The task:
The job is to find each line of the records below that includes the word "loginButton" and copy it.

Input data:
···

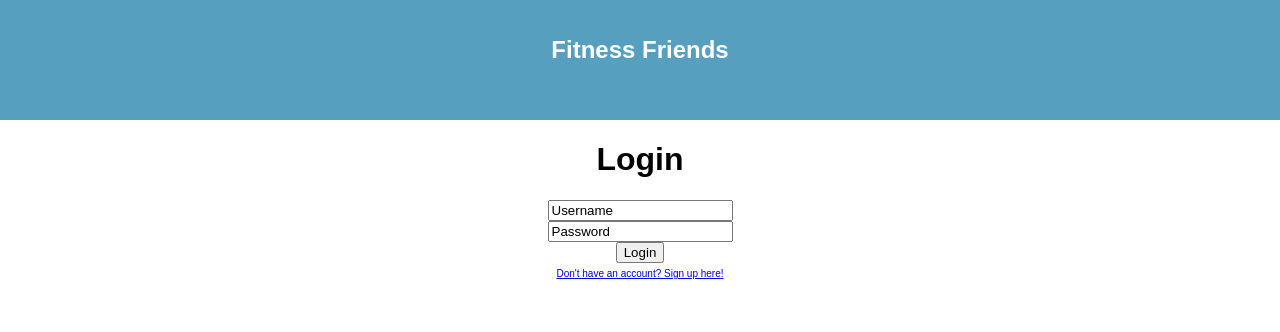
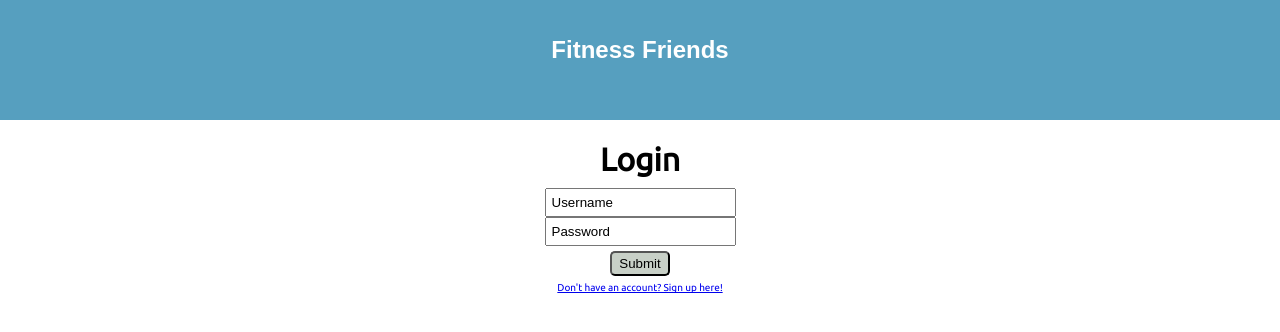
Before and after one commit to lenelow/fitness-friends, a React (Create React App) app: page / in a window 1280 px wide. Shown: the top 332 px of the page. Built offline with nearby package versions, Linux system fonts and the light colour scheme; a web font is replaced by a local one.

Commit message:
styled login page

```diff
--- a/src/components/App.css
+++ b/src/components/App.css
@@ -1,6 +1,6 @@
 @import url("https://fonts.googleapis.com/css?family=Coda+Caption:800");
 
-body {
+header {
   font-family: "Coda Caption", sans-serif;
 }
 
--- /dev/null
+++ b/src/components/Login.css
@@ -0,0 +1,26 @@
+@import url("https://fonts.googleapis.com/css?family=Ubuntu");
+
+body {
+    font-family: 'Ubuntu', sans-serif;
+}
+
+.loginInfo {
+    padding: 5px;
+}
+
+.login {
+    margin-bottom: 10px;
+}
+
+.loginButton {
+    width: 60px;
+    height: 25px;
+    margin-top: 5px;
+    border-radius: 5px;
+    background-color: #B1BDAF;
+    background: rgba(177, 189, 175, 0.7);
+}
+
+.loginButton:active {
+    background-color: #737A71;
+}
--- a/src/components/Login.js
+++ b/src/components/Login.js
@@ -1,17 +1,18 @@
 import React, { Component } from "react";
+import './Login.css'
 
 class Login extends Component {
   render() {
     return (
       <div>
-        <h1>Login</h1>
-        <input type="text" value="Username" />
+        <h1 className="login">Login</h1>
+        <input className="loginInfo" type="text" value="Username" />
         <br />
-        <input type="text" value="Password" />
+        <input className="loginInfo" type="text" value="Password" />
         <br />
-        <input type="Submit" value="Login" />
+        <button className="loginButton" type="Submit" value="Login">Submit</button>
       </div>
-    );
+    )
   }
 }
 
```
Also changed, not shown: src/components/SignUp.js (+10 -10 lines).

···

Task output:
+.loginButton {
+.loginButton:active {
+        <button className="loginButton" type="Submit" value="Login">Submit</button>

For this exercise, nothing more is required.